Imatinib inhibits the functional capacity of cultured human monocytes.

Research paper by Andrea L AL Dewar, Kathleen V KV Doherty, Timothy P TP Hughes, A Bruce AB Lyons

Indexed on: 22 Jan '05Published on: 22 Jan '05Published in: Immunology & Cell Biology

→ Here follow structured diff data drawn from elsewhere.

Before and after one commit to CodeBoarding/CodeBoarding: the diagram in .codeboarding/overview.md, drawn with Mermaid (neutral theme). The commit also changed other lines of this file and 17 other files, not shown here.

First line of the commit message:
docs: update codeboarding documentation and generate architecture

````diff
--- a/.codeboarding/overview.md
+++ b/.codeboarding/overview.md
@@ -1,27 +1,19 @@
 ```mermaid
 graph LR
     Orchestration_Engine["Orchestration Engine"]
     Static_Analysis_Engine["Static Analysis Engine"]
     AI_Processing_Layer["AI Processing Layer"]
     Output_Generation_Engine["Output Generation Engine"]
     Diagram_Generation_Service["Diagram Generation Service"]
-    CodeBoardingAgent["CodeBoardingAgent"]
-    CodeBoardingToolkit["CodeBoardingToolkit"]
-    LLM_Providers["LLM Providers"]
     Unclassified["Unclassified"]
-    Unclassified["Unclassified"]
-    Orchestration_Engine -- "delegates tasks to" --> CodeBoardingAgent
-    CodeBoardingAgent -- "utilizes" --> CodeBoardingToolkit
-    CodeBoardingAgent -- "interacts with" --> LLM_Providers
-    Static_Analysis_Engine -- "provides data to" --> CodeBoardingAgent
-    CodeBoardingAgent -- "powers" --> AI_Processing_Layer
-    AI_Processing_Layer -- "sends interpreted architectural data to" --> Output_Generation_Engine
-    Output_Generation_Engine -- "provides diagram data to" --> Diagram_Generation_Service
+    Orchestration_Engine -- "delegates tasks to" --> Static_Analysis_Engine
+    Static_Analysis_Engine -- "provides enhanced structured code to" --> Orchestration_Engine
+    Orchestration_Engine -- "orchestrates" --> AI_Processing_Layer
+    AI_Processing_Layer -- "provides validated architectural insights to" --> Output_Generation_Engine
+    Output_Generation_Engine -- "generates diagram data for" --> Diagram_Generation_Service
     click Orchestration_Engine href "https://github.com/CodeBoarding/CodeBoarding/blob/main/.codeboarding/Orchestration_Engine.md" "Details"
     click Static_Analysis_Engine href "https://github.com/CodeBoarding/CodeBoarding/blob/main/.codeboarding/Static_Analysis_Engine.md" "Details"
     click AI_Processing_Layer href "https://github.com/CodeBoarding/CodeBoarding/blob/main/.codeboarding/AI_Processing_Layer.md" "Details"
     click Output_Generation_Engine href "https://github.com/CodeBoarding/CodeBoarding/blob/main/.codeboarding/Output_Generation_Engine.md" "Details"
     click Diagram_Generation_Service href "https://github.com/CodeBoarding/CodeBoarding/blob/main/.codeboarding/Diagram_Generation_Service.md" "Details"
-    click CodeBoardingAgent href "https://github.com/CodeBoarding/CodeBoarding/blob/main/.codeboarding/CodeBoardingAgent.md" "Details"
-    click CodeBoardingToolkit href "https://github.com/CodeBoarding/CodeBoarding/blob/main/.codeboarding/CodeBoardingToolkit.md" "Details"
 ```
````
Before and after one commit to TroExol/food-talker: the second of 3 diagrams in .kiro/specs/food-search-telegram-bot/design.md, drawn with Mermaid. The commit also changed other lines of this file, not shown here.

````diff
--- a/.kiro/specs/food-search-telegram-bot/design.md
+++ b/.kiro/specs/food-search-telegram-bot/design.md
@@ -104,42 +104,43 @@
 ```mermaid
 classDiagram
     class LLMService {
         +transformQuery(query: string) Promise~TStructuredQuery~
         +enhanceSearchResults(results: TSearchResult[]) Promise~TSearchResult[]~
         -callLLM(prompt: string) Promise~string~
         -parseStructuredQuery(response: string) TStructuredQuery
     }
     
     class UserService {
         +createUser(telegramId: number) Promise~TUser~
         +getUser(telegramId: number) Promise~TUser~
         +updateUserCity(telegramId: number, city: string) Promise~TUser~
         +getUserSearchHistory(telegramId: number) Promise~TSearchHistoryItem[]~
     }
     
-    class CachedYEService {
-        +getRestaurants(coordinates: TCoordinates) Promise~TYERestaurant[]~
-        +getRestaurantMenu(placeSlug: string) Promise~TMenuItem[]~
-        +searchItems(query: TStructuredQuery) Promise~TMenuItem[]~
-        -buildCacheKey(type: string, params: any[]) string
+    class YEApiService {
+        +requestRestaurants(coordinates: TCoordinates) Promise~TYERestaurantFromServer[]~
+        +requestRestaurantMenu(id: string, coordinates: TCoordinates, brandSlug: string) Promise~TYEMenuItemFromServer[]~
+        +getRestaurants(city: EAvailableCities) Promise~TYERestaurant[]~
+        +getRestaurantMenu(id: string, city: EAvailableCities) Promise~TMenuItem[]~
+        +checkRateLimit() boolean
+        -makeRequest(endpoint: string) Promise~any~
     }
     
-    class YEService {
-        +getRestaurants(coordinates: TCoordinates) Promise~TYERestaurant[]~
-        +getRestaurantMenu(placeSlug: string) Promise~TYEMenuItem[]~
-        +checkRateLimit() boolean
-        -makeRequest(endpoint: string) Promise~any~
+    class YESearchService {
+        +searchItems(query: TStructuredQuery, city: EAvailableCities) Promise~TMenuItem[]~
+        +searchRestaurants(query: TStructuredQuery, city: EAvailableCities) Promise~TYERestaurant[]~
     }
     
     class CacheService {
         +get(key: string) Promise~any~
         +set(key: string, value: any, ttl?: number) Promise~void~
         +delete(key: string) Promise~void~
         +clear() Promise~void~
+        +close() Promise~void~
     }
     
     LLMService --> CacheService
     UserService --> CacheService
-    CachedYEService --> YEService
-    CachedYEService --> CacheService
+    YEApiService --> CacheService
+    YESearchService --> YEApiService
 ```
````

Imatinib is a tyrosine kinase inhibitor that has been reported to specifically inhibit the growth of bcr-abl expressing chronic myeloid leukaemia progenitors. This drug functions by blocking the ATP-binding site of the kinase domain of bcr-abl, and has also been found to inhibit the c-abl, platelet-derived growth factor receptor, ARG and stem cell factor receptor tyrosine kinases. Reports have recently emerged demonstrating that imatinib also inhibits the growth of non-malignant haemopoietic cells. Here, we demonstrate that concentrations of imatinib within the therapeutic dose range inhibit the function of cultured monocytes (CM) from normal donors. A decrease in the response of CM to LPS was observed morphologically and functionally, with CM grown in the presence of imatinib showing decreased pseudopodia formation and inhibition of IL-6 and TNF-alpha production following LPS stimulation. Imatinib also reduced the ability of M-CSF and GM-CSF stimulated CM to phagocytose zymosan particles, with uptake of non-opsonized zymosan by M-CSF stimulated CM (M-CM) being most affected. M-CM that had been cultured in the presence of imatinib were also impaired in their ability to stimulate responder cells in a mixed lymphocyte reaction. These results demonstrate that human monocytes cultured in the presence of imatinib are functionally impaired, and suggest that imatinib displays inhibitory activity against other kinase(s) that play a role in monocyte/macrophage development.